[Web interface edit records]
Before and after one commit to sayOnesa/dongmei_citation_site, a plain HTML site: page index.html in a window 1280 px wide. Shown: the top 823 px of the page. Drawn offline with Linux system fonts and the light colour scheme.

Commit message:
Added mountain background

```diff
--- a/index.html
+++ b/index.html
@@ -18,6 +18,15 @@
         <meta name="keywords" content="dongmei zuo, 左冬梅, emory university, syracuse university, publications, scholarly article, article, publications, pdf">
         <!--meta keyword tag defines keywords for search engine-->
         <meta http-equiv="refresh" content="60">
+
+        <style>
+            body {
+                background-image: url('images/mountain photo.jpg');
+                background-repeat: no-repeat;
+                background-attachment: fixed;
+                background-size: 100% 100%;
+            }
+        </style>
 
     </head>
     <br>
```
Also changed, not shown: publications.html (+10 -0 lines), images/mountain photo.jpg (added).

TASK REQUIREMENTS:
Please return every line of the records that contains the word "meta".

RESPONSE BOX:
         <meta name="keywords" content="dongmei zuo, 左冬梅, emory university, syracuse university, publications, scholarly article, article, publications, pdf">
         <!--meta keyword tag defines keywords for search engine-->
         <meta http-equiv="refresh" content="60">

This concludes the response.